U.S. Ambassador to Syria Robert Ford today described what he called “atrocious” and “ghastly” abuses of Syrian opposition figures, protesters, and even bystanders at the hands of President Assad’s security forces. He said almost 2,000 people have been killed so far as the regime continues to crack down on an uprising that threatens to oust Assad from power.
“In general, their behavior has been atrocious. And their recent actions that we read about the newspaper these days only underline again that the Syrian government is unwilling to lead the democratic transition that the Syrian people themselves demand,” he said.
Ford, who arrived in Damascus in January only after a recess appointment, sat before the Senate Foreign Relations Committee for a confirmation hearing this afternoon.

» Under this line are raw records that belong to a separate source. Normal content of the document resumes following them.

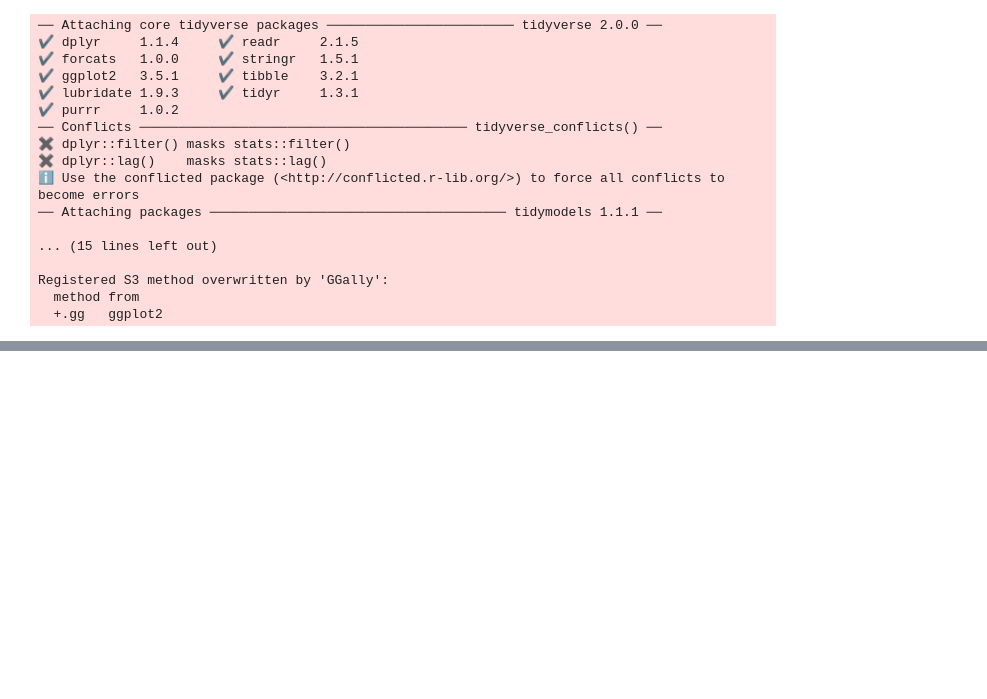
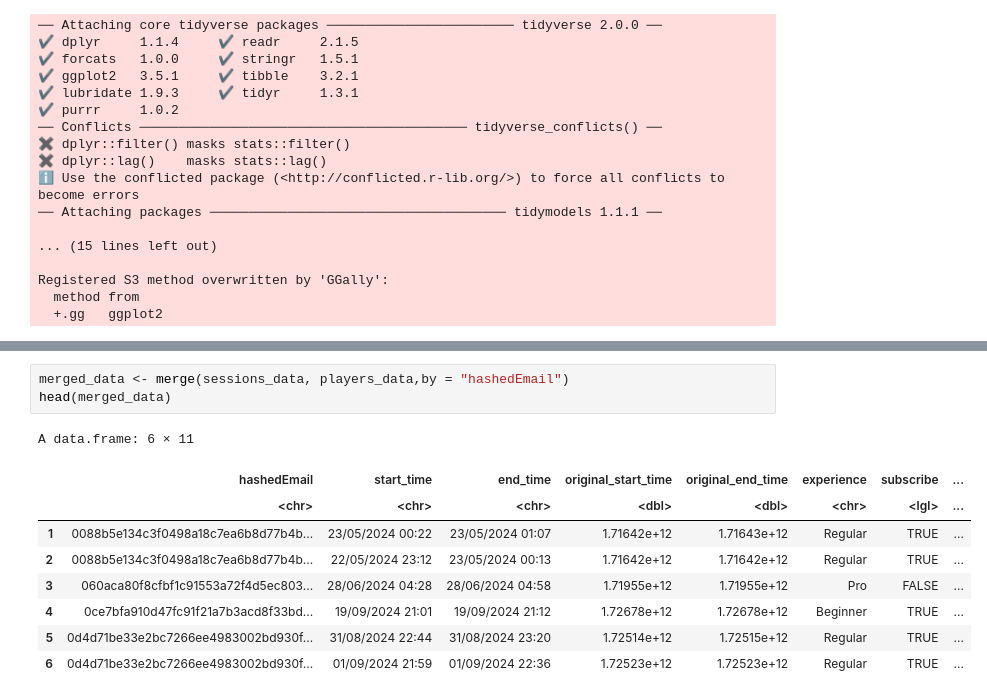
Before and after one commit to garyzhang25/DSCI-100-Group-Project, a Jupyter notebook: group_dsci.ipynb, the cells around one changed output, grey strips where cells are left out. Drawn from its saved outputs; the diff is of its cells as text; blank space fills up the shorter version.

```diff
--- a/group_dsci.ipynb
+++ b/group_dsci.ipynb
@@ -223,0 +207,13 @@ A tibble: 1 × 1
+# %%
+merged_data <- merge(sessions_data, players_data,by = "hashedEmail")
+head(merged_data)
+# %% [output]
+A data.frame: 6 × 11
+|  | hashedEmail | start_time | end_time | original_start_time | original_end_time | experience | subscribe | ... |
+|  | <chr> | <chr> | <chr> | <dbl> | <dbl> | <chr> | <lgl> | ... |
+| 1 | 0088b5e134c3f0498a18c7ea6b8d77b4b... | 23/05/2024 00:22 | 23/05/2024 01:07 | 1.71642e+12 | 1.71643e+12 | Regular | TRUE | ... |
+| 2 | 0088b5e134c3f0498a18c7ea6b8d77b4b... | 22/05/2024 23:12 | 23/05/2024 00:13 | 1.71642e+12 | 1.71642e+12 | Regular | TRUE | ... |
+| 3 | 060aca80f8cfbf1c91553a72f4d5ec803... | 28/06/2024 04:28 | 28/06/2024 04:58 | 1.71955e+12 | 1.71955e+12 | Pro | FALSE | ... |
+| 4 | 0ce7bfa910d47fc91f21a7b3acd8f33bd... | 19/09/2024 21:01 | 19/09/2024 21:12 | 1.72678e+12 | 1.72678e+12 | Beginner | TRUE | ... |
+| 5 | 0d4d71be33e2bc7266ee4983002bd930f... | 31/08/2024 22:44 | 31/08/2024 23:20 | 1.72514e+12 | 1.72515e+12 | Regular | TRUE | ... |
+| 6 | 0d4d71be33e2bc7266ee4983002bd930f... | 01/09/2024 21:59 | 01/09/2024 22:36 | 1.72523e+12 | 1.72523e+12 | Regular | TRUE | ... |
```
Also changed, not shown: parts of 4 cells of this notebook.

“With respect to the violence, it’s getting worse — the Syrian government’s constant brutality; its refusal to allow peaceful marches; its insistence on widespread arrest campaigns; and its atrocious torture — the reports you read about the detention conditions are just ghastly,” he told the panel.
Ford veered from his prepared remarks to describe the extent of the bloodshed.
“The government’s response has been brutal; it has been outrageous. Nearly 2,000 people have been killed by the Syrian security forces and thousands more arrested and held in barbaric conditions,” he said.
He said that compared to the dramatic crackdown on protestors in Egypt, which were broadcast around the world, the clamp down in Syria. There 900 people died, compared to 2,000 so far in Syria, yet Egypt has a population four times larger.
Ambassador Ford also described his controversial trip to the restive city of Hama, which sparked protests in front of the US embassy.
“The Syrian government was saying there are armed groups up in Hama. I went there. I didn’t see a single gun. The most dangerous weapon I saw was a slingshot. We need to be clear about what the nature of the violence is and where it comes from. The responsibility lies with President Assad and his government,” he said.
“When we came up to the first checkpoint, very frankly — the locals’ checkpoint, not a government checkpoint — we weren’t sure if they were going to be armed or not, and we were a little nervous. But the second point I came with was they are not against foreigners. We told them we were American diplomats. They said, “Oh, America, great. Go ahead. Please pass,” you know, whatever,” Ford recalled.
“We got kind of lost in Hama. We should have had a map, but we didn’t. So we had to stop and ask for directions, and they actually got in the car and took us to where we wanted to go. They were very nice, invited us to lunch, et cetera,” he said, adding that he didn’t sense any anti-American sentiment.
“In fact, I think they appreciated the attention that the United States showed to their cause and that they were peaceful. They asked who I was. When I said, “I’m the American ambassador,” several of them said, “Oh, come on. Who are you really?” So they didn’t believe me till I gave them some business cards,” he added.